▸ Problem statement
Work through the data below and copy out every line where "container" is found.

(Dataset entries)
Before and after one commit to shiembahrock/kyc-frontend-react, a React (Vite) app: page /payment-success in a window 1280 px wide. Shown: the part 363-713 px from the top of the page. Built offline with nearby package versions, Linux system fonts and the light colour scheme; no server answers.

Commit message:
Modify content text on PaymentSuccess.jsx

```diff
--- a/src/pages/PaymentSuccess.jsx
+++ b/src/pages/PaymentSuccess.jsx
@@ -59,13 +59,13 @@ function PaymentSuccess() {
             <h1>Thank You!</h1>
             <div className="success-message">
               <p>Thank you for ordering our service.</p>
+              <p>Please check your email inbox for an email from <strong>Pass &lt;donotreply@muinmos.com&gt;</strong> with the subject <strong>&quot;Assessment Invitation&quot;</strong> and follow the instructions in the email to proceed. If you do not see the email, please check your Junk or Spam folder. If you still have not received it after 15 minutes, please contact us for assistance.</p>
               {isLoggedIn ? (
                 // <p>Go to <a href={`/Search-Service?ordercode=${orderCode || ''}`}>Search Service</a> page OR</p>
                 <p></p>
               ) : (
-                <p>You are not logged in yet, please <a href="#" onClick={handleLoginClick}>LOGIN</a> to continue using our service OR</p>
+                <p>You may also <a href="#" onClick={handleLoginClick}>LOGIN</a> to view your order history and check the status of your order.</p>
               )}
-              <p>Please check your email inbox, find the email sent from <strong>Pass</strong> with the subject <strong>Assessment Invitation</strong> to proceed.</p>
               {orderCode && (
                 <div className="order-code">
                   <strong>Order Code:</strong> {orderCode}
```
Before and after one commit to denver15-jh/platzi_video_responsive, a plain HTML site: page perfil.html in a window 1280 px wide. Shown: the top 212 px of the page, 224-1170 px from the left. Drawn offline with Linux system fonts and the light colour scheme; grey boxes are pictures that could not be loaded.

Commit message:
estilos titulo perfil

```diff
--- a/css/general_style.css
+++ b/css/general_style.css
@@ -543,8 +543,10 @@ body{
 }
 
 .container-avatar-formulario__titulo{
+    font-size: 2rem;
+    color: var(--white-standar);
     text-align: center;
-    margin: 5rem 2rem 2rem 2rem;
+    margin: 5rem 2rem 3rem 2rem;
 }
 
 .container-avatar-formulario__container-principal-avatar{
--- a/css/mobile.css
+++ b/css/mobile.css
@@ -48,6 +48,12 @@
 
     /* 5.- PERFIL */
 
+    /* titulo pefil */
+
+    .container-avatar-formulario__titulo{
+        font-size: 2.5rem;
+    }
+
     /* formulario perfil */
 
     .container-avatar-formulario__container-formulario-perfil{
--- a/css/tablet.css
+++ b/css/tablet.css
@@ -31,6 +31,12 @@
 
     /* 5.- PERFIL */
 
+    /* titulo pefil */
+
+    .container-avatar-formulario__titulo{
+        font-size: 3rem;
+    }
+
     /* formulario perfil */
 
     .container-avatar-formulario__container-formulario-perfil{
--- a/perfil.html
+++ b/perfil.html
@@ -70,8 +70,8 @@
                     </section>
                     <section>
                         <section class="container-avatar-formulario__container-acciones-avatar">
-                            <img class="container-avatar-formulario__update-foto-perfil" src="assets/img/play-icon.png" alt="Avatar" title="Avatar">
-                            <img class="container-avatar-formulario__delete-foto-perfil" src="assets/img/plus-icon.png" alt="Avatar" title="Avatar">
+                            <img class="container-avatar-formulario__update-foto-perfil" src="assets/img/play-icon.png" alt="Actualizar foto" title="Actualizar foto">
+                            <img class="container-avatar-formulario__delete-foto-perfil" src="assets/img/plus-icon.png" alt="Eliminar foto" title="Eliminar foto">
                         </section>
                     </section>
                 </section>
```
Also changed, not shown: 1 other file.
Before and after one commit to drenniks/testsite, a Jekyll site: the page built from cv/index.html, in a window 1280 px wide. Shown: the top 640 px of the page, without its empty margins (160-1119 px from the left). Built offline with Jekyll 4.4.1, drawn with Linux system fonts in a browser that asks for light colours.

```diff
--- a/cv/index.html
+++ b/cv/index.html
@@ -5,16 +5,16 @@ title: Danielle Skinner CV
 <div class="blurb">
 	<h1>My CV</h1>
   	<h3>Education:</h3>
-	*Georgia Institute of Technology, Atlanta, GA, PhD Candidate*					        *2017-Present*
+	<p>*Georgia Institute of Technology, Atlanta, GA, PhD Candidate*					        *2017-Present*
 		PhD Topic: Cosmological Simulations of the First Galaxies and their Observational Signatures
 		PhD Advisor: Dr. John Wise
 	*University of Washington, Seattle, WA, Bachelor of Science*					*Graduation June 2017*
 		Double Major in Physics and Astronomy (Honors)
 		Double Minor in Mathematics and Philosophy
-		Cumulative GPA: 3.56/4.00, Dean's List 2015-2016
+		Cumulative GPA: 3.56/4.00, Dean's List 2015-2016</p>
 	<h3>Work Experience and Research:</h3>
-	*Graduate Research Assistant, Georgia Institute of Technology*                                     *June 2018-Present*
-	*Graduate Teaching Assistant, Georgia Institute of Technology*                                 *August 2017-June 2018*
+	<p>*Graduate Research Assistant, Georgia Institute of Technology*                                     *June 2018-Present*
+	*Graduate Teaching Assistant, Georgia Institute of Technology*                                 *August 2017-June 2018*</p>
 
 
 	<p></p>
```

▸ Your solution
 .container-avatar-formulario__titulo{
 .container-avatar-formulario__container-principal-avatar{
+    .container-avatar-formulario__titulo{
     .container-avatar-formulario__container-formulario-perfil{
+    .container-avatar-formulario__titulo{
     .container-avatar-formulario__container-formulario-perfil{
                         <section class="container-avatar-formulario__container-acciones-avatar">
-                            <img class="container-avatar-formulario__update-foto-perfil" src="assets/img/play-icon.png" alt="Avatar" title="Avatar">
-                            <img class="container-avatar-formulario__delete-foto-perfil" src="assets/img/plus-icon.png" alt="Avatar" title="Avatar">
+                            <img class="container-avatar-formulario__update-foto-perfil" src="assets/img/play-icon.png" alt="Actualizar foto" title="Actualizar foto">
+                            <img class="container-avatar-formulario__delete-foto-perfil" src="assets/img/plus-icon.png" alt="Eliminar foto" title="Eliminar foto">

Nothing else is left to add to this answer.